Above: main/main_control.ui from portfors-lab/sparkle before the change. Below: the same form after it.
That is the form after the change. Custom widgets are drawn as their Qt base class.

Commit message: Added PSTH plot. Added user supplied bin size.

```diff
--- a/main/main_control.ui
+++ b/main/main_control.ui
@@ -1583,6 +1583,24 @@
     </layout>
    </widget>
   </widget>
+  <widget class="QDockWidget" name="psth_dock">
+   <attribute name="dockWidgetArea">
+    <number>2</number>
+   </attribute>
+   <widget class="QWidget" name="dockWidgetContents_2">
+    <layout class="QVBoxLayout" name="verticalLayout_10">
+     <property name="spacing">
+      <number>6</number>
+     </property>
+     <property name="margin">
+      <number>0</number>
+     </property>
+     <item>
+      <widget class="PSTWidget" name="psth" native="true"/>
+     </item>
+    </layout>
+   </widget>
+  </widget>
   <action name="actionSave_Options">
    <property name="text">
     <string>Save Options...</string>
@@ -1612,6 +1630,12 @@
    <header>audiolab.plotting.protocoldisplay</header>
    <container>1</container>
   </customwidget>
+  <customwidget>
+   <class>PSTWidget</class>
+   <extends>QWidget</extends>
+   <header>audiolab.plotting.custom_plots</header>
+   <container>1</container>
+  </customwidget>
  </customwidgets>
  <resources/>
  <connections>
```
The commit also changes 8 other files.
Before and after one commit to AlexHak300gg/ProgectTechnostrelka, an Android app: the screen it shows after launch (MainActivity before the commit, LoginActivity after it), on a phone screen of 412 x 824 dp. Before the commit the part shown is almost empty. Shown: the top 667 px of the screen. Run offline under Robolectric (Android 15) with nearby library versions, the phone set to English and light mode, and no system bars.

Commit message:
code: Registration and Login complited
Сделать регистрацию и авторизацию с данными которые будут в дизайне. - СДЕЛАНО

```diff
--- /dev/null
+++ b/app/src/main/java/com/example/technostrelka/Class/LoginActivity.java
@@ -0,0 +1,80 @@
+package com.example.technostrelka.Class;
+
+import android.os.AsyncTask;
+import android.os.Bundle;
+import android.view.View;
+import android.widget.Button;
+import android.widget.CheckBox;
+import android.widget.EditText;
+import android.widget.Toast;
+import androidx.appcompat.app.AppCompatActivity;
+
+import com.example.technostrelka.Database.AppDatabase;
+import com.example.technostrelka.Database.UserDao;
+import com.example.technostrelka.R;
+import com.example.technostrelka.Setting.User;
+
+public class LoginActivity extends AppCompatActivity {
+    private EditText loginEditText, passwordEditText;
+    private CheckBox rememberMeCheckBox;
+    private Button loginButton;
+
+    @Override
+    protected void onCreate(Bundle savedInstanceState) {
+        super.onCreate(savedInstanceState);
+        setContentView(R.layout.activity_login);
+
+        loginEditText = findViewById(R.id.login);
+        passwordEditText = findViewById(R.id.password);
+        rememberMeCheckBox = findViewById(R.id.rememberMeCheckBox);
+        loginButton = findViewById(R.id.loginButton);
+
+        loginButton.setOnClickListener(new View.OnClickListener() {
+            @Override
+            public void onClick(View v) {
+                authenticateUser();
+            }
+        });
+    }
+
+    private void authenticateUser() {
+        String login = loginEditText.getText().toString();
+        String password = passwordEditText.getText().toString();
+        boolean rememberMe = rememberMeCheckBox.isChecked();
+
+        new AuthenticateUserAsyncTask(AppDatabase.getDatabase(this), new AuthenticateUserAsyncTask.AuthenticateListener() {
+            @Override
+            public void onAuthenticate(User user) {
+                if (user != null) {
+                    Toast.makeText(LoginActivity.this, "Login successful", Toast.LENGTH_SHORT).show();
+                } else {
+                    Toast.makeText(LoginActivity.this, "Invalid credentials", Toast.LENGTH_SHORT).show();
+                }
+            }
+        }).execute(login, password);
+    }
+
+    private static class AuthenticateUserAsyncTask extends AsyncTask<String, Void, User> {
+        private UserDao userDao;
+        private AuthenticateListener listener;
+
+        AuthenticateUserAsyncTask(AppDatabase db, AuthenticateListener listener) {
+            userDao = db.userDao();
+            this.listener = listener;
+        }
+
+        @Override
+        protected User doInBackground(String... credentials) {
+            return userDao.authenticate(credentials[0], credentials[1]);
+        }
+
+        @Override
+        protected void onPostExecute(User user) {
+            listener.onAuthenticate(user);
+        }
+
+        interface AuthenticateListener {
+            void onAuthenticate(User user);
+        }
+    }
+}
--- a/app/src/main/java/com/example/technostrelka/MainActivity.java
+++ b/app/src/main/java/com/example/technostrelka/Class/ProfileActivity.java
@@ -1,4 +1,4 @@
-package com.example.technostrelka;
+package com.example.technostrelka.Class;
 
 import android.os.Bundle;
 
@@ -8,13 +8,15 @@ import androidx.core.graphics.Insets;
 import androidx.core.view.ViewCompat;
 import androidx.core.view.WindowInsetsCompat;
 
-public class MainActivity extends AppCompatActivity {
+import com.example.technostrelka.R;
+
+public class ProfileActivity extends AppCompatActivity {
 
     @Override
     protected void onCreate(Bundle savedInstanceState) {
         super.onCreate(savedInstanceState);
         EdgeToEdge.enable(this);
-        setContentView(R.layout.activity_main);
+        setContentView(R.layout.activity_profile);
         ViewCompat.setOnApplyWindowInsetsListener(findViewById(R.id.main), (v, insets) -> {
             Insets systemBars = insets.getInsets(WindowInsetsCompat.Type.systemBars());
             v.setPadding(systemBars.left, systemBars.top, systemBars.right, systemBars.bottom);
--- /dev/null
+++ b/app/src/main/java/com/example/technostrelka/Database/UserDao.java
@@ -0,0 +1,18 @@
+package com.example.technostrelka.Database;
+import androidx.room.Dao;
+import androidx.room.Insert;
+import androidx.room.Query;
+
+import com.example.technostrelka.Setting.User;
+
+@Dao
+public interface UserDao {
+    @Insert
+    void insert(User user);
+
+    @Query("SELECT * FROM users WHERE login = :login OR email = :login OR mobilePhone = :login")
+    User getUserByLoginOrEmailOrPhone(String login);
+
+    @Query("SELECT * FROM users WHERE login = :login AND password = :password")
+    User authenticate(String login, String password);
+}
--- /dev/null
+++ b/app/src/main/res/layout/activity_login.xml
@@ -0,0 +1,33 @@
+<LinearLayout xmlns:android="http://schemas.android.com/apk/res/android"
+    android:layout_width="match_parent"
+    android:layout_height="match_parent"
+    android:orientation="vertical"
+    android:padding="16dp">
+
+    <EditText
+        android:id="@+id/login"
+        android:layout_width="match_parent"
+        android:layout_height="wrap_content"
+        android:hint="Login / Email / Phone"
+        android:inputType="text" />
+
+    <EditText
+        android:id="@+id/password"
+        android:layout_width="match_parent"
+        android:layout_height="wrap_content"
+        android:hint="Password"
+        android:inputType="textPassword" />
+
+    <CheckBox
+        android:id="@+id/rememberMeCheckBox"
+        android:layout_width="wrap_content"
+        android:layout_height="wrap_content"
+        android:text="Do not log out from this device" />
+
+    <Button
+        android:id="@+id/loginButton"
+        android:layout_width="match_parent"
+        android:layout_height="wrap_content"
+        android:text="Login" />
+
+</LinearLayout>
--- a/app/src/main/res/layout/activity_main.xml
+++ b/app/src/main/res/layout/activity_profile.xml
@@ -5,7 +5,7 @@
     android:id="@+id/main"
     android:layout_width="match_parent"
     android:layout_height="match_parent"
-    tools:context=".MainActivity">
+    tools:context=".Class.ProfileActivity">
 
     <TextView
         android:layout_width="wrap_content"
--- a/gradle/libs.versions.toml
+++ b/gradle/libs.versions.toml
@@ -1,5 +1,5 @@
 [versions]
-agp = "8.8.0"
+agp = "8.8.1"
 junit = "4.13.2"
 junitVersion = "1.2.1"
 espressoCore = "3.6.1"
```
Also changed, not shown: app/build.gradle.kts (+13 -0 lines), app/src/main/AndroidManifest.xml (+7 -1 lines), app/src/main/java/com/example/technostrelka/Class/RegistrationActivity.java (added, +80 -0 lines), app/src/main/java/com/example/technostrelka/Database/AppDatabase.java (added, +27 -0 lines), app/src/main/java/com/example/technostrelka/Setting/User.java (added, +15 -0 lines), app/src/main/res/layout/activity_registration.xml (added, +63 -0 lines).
+++++
What lines above contain the word "loginEditText"? Please copy each one.

> _Exercise answer_
+    private EditText loginEditText, passwordEditText;
+        loginEditText = findViewById(R.id.login);
+        String login = loginEditText.getText().toString();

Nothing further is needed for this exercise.